-- MATERIAL TO PROCESS follows --

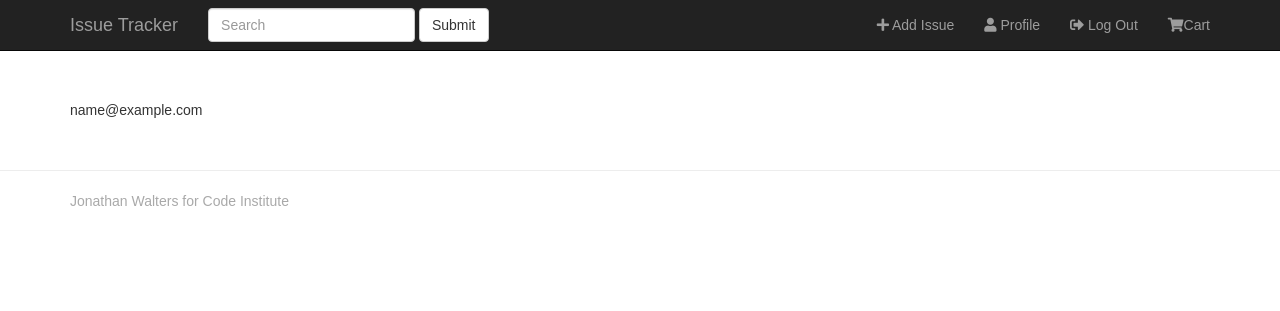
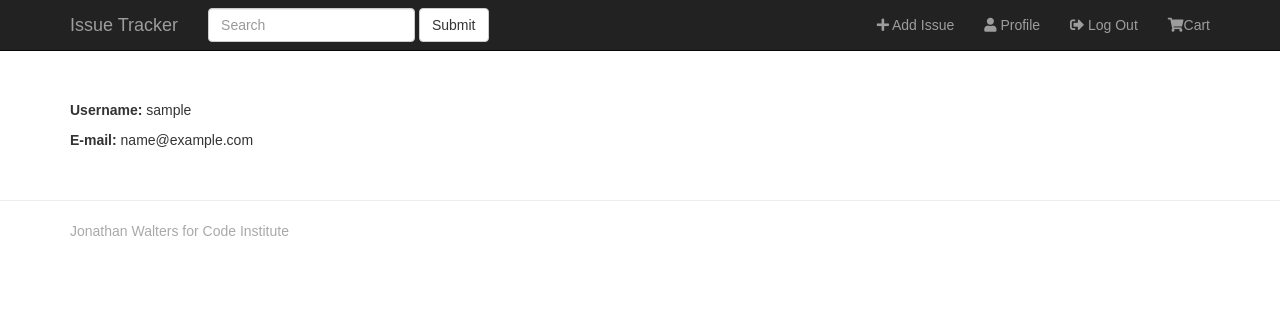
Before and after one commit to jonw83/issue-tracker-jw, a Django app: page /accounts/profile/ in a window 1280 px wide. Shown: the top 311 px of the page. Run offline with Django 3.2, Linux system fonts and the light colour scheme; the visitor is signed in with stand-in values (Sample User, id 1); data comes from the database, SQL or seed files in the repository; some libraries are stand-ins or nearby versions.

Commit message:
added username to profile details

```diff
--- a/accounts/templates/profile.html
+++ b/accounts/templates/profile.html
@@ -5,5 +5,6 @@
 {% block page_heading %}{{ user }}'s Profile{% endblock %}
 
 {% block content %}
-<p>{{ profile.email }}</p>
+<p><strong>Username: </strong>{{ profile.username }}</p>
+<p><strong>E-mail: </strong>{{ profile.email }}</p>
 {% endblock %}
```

-- MATERIAL TO PROCESS concluded --

▶ **WHAT IS REQUIRED**
The copy must match the listing above exactly, except that it holds no pictures.

▶ **TASK SOLUTION**
Before and after one commit to jonw83/issue-tracker-jw, a Django app: page /accounts/profile/ in a window 1280 px wide. Shown: the top 311 px of the page. Run offline with Django 3.2, Linux system fonts and the light colour scheme; the visitor is signed in with stand-in values (Sample User, id 1); data comes from the database, SQL or seed files in the repository; some libraries are stand-ins or nearby versions.

Commit message:
added username to profile details

```diff
--- a/accounts/templates/profile.html
+++ b/accounts/templates/profile.html
@@ -5,5 +5,6 @@
 {% block page_heading %}{{ user }}'s Profile{% endblock %}
 
 {% block content %}
-<p>{{ profile.email }}</p>
+<p><strong>Username: </strong>{{ profile.username }}</p>
+<p><strong>E-mail: </strong>{{ profile.email }}</p>
 {% endblock %}
```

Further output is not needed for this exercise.